» **Supplied material**
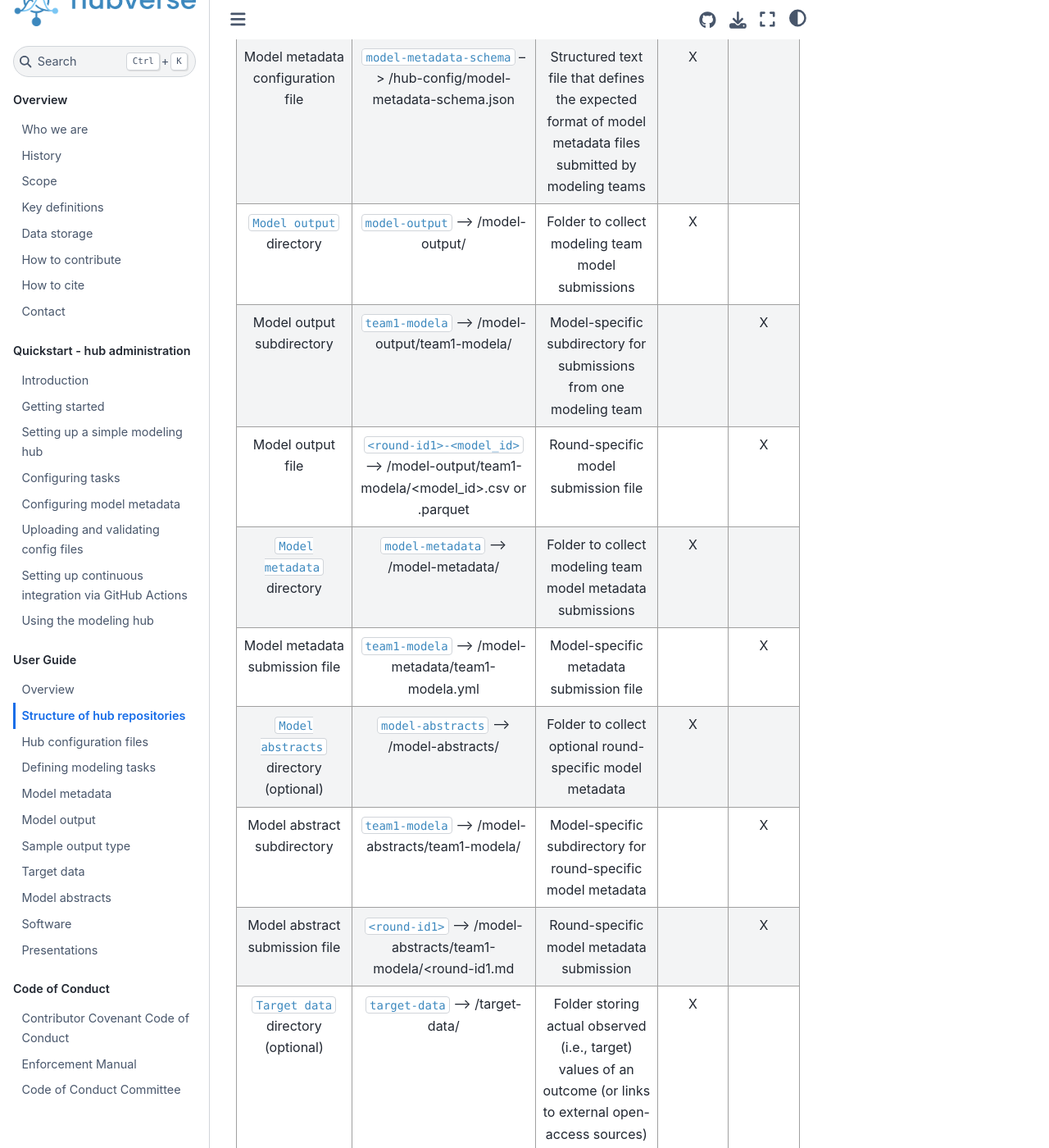
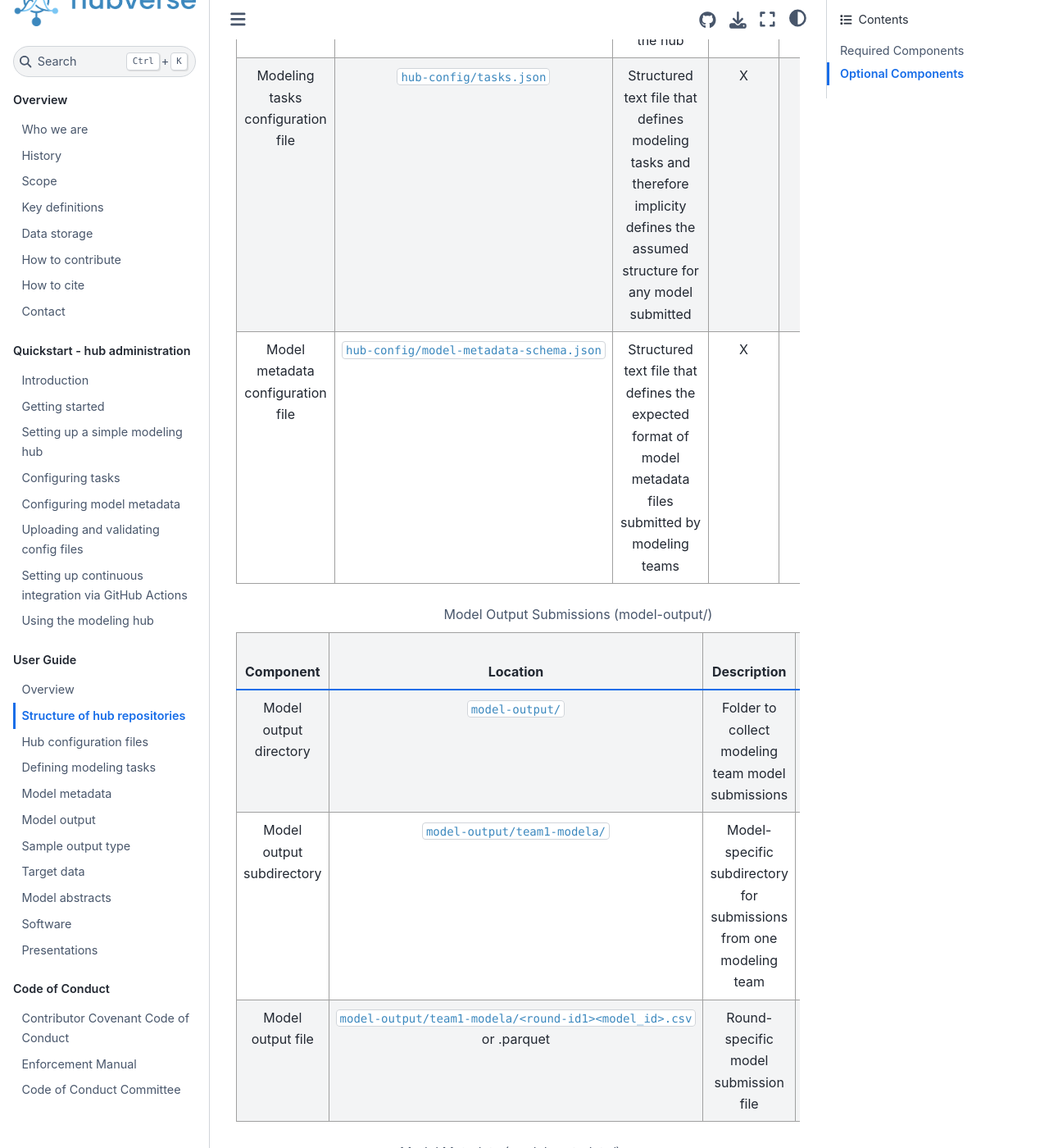
Before and after one commit to hubverse-org/hubDocs, a Sphinx documentation site: the page built from docs/source/user-guide/hub-structure.md, in a window 1280 px wide and 1400 px high, scrolled down 1185 px. Shown: the whole window at 82% size. Built offline with Sphinx 7.4.7 and the Sphinx Book theme 1.1.4, drawn with Linux system fonts in a browser that asks for light colours; comment, search, counter and statistics services are not loaded; some of the changed text lies outside the part shown.

Commit message:
Update docs/source/user-guide/hub-structure.md
Accepted Zhian's suggestion to break up table in terms of type of directory and required/optional components

Co-authored-by: Zhian N. Kamvar <zkamvar@gmail.com>

````diff
--- a/docs/source/user-guide/hub-structure.md
+++ b/docs/source/user-guide/hub-structure.md
@@ -10,24 +10,59 @@
 
 The directory and file structure of a modeling hub should contain only the following directories, subdirectories, and files:
 
-| Component | Hub name, location, format | Description | Hub provides | Modeler provides |
+## Required Components
+
+``` {table} Documentation (README.md)
+| Component | Location | Description | Hub provides | Modeler provides |
 | ------ | ------ | ------ | ------ | ------ |
-| `Documentation` file | e.g., `README.md` file, located in the top level of a hub and within each directory | File containing info about the hub structure and additional details about each of the directories| X |  |
-| `Configuration` directory | `hub-config` --> /hub-config/ | Folder storing configuration files | X |  |
-| Admin configuration file | `admin` --> /hub-config/admin.json | Structured text file containing overall configuration settings for the hub | X |  |
-| Modeling tasks configuration file | `tasks` --> /hub-config/tasks.json | Structured text file that defines modeling tasks and therefore implicity defines the assumed structure for any model submitted | X |  |
-| Model metadata configuration file | `model-metadata-schema` --> /hub-config/model-metadata-schema.json | Structured text file that defines the expected format of model metadata files submitted by modeling teams | X |  |
-| `Model output` directory | `model-output` --> /model-output/ | Folder to collect modeling team model submissions | X |  |
-| Model output subdirectory | `team1-modela` --> /model-output/team1-modela/ | Model-specific subdirectory for submissions from one modeling team |  | X |
-| Model output file | `<round-id1>-<model_id>` --> /model-output/team1-modela/<round-id1><model_id>.csv or .parquet| Round-specific model submission file |  | X |
-| `Model metadata` directory | `model-metadata` --> /model-metadata/ | Folder to collect modeling team model metadata submissions | X | |
-| Model metadata submission file | `team1-modela` --> /model-metadata/team1-modela.yml | Model-specific metadata submission file |  | X |
-| `Model abstracts` directory (optional) | `model-abstracts` --> /model-abstracts/ | Folder to collect optional round-specific model metadata | X |  |
-| Model abstract subdirectory | `team1-modela` --> /model-abstracts/team1-modela/ | Model-specific subdirectory for round-specific model metadata |  | X |
-| Model abstract submission file | `<round-id1>` --> /model-abstracts/team1-modela/<round-id1.md | Round-specific model metadata submission |  | X |
-| `Target data` directory (optional)| `target-data` --> /target-data/| Folder storing actual observed (i.e., target) values of an outcome (or links to external open-access sources) and information on how  model targets can be calculated from target data | X | |
-| `Auxiliary data` directory (optional) | `auxiliary-data` --> /auxiliary-data/ | Folder storing any additional data related to modeling efforts | X |  |
-| `src` directory (optional) | `src` --> /src/ | Folder storing code that is present in the hub repository | X |  |
+| Documentation file | e.g., `README.md` file, located in the top level of a hub and within each directory | File containing info about the hub structure and additional details about each of the directories| X |  |
+```
+
+``` {table} Configuration (hub-config/)
+| Component | Location | Description | Hub provides | Modeler provides |
+| ------ | ------ | ------ | ------ | ------ |
+| Configuration directory | `hub-config/` | Folder storing configuration files | X |  |
+| Admin configuration file | `hub-config/admin.json` | Structured text file containing overall configuration settings for the hub | X |  |
+| Modeling tasks configuration file | `hub-config/tasks.json` | Structured text file that defines modeling tasks and therefore implicity defines the assumed structure for any model submitted | X |  |
+| Model metadata configuration file | `hub-config/model-metadata-schema.json` | Structured text file that defines the expected format of model metadata files submitted by modeling teams | X |  |
+```
+
+``` {table} Model Output Submissions (model-output/)
+| Component | Location | Description | Hub provides | Modeler provides |
+| ------ | ------ | ------ | ------ | ------ |
+| Model output directory | `model-output/` | Folder to collect modeling team model submissions | X |  |
+| Model output subdirectory | `model-output/team1-modela/` | Model-specific subdirectory for submissions from one modeling team |  | X |
+| Model output file | `model-output/team1-modela/<round-id1><model_id>.csv` or .parquet| Round-specific model submission file |  | X |
+```
+
+``` {table} Model Metadata (model-metadata/)
+| Component | Location | Description | Hub provides | Modeler provides |
+| ------ | ------ | ------ | ------ | ------ |
+| Model metadata directory | `model-metadata/` | Folder to collect modeling team model metadata submissions | X | |
+| Model metadata submission file | `model-metadata/team1-modela.yml` | Model-specific metadata submission file |  | X |
+```
+
+
+## Optional Components
+
+The following components are not required for a hub, but may be useful:
+
+``` {table} Model Abstracts (model-abstracts/)
+| Component | Location | Description | Hub provides | Modeler provides |
+| ------ | ------ | ------ | ------ | ------ |
+| Model abstracts directory (optional) | `model-abstracts/` | Folder to collect optional round-specific model metadata | X |  |
+| Model abstract subdirectory | `model-abstracts/team1-modela/` | Model-specific subdirectory for round-specific model metadata |  | X |
+| Model abstract submission file | `model-abstracts/team1-modela/<round-id1>.md` | Round-specific model metadata submission |  | X |
+```
+
+``` {table} Data and Code
+| Component | Location | Description | Hub provides | Modeler provides |
+| ------ | ------ | ------ | ------ | ------ |
+| Target data directory | `target-data/` | Folder storing actual observed (i.e., target) values of an outcome (or links to external open-access sources) and information on how  model targets can be calculated from target data | X | |
+| Auxiliary data directory | `auxiliary-data/` | Folder storing any additional data related to modeling efforts | X |  |
+| Source code directory | `src/` | Folder storing code that is present in the hub repository | X |  |
+```
+
 
 * Optionally, a hub may store any files necessary to define continuous integration workflows, for example for the purpose of validating submissions or updating target data.
 
````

» **What this task involves**
The answer must match the entries above line for line, with the pictures dropped.

» **The completed task**
Before and after one commit to hubverse-org/hubDocs, a Sphinx documentation site: the page built from docs/source/user-guide/hub-structure.md, in a window 1280 px wide and 1400 px high, scrolled down 1185 px. Shown: the whole window at 82% size. Built offline with Sphinx 7.4.7 and the Sphinx Book theme 1.1.4, drawn with Linux system fonts in a browser that asks for light colours; comment, search, counter and statistics services are not loaded; some of the changed text lies outside the part shown.

Commit message:
Update docs/source/user-guide/hub-structure.md
Accepted Zhian's suggestion to break up table in terms of type of directory and required/optional components

Co-authored-by: Zhian N. Kamvar <zkamvar@gmail.com>

````diff
--- a/docs/source/user-guide/hub-structure.md
+++ b/docs/source/user-guide/hub-structure.md
@@ -10,24 +10,59 @@
 
 The directory and file structure of a modeling hub should contain only the following directories, subdirectories, and files:
 
-| Component | Hub name, location, format | Description | Hub provides | Modeler provides |
+## Required Components
+
+``` {table} Documentation (README.md)
+| Component | Location | Description | Hub provides | Modeler provides |
 | ------ | ------ | ------ | ------ | ------ |
-| `Documentation` file | e.g., `README.md` file, located in the top level of a hub and within each directory | File containing info about the hub structure and additional details about each of the directories| X |  |
-| `Configuration` directory | `hub-config` --> /hub-config/ | Folder storing configuration files | X |  |
-| Admin configuration file | `admin` --> /hub-config/admin.json | Structured text file containing overall configuration settings for the hub | X |  |
-| Modeling tasks configuration file | `tasks` --> /hub-config/tasks.json | Structured text file that defines modeling tasks and therefore implicity defines the assumed structure for any model submitted | X |  |
-| Model metadata configuration file | `model-metadata-schema` --> /hub-config/model-metadata-schema.json | Structured text file that defines the expected format of model metadata files submitted by modeling teams | X |  |
-| `Model output` directory | `model-output` --> /model-output/ | Folder to collect modeling team model submissions | X |  |
-| Model output subdirectory | `team1-modela` --> /model-output/team1-modela/ | Model-specific subdirectory for submissions from one modeling team |  | X |
-| Model output file | `<round-id1>-<model_id>` --> /model-output/team1-modela/<round-id1><model_id>.csv or .parquet| Round-specific model submission file |  | X |
-| `Model metadata` directory | `model-metadata` --> /model-metadata/ | Folder to collect modeling team model metadata submissions | X | |
-| Model metadata submission file | `team1-modela` --> /model-metadata/team1-modela.yml | Model-specific metadata submission file |  | X |
-| `Model abstracts` directory (optional) | `model-abstracts` --> /model-abstracts/ | Folder to collect optional round-specific model metadata | X |  |
-| Model abstract subdirectory | `team1-modela` --> /model-abstracts/team1-modela/ | Model-specific subdirectory for round-specific model metadata |  | X |
-| Model abstract submission file | `<round-id1>` --> /model-abstracts/team1-modela/<round-id1.md | Round-specific model metadata submission |  | X |
-| `Target data` directory (optional)| `target-data` --> /target-data/| Folder storing actual observed (i.e., target) values of an outcome (or links to external open-access sources) and information on how  model targets can be calculated from target data | X | |
-| `Auxiliary data` directory (optional) | `auxiliary-data` --> /auxiliary-data/ | Folder storing any additional data related to modeling efforts | X |  |
-| `src` directory (optional) | `src` --> /src/ | Folder storing code that is present in the hub repository | X |  |
+| Documentation file | e.g., `README.md` file, located in the top level of a hub and within each directory | File containing info about the hub structure and additional details about each of the directories| X |  |
+```
+
+``` {table} Configuration (hub-config/)
+| Component | Location | Description | Hub provides | Modeler provides |
+| ------ | ------ | ------ | ------ | ------ |
+| Configuration directory | `hub-config/` | Folder storing configuration files | X |  |
+| Admin configuration file | `hub-config/admin.json` | Structured text file containing overall configuration settings for the hub | X |  |
+| Modeling tasks configuration file | `hub-config/tasks.json` | Structured text file that defines modeling tasks and therefore implicity defines the assumed structure for any model submitted | X |  |
+| Model metadata configuration file | `hub-config/model-metadata-schema.json` | Structured text file that defines the expected format of model metadata files submitted by modeling teams | X |  |
+```
+
+``` {table} Model Output Submissions (model-output/)
+| Component | Location | Description | Hub provides | Modeler provides |
+| ------ | ------ | ------ | ------ | ------ |
+| Model output directory | `model-output/` | Folder to collect modeling team model submissions | X |  |
+| Model output subdirectory | `model-output/team1-modela/` | Model-specific subdirectory for submissions from one modeling team |  | X |
+| Model output file | `model-output/team1-modela/<round-id1><model_id>.csv` or .parquet| Round-specific model submission file |  | X |
+```
+
+``` {table} Model Metadata (model-metadata/)
+| Component | Location | Description | Hub provides | Modeler provides |
+| ------ | ------ | ------ | ------ | ------ |
+| Model metadata directory | `model-metadata/` | Folder to collect modeling team model metadata submissions | X | |
+| Model metadata submission file | `model-metadata/team1-modela.yml` | Model-specific metadata submission file |  | X |
+```
+
+
+## Optional Components
+
+The following components are not required for a hub, but may be useful:
+
+``` {table} Model Abstracts (model-abstracts/)
+| Component | Location | Description | Hub provides | Modeler provides |
+| ------ | ------ | ------ | ------ | ------ |
+| Model abstracts directory (optional) | `model-abstracts/` | Folder to collect optional round-specific model metadata | X |  |
+| Model abstract subdirectory | `model-abstracts/team1-modela/` | Model-specific subdirectory for round-specific model metadata |  | X |
+| Model abstract submission file | `model-abstracts/team1-modela/<round-id1>.md` | Round-specific model metadata submission |  | X |
+```
+
+``` {table} Data and Code
+| Component | Location | Description | Hub provides | Modeler provides |
+| ------ | ------ | ------ | ------ | ------ |
+| Target data directory | `target-data/` | Folder storing actual observed (i.e., target) values of an outcome (or links to external open-access sources) and information on how  model targets can be calculated from target data | X | |
+| Auxiliary data directory | `auxiliary-data/` | Folder storing any additional data related to modeling efforts | X |  |
+| Source code directory | `src/` | Folder storing code that is present in the hub repository | X |  |
+```
+
 
 * Optionally, a hub may store any files necessary to define continuous integration workflows, for example for the purpose of validating submissions or updating target data.
 
````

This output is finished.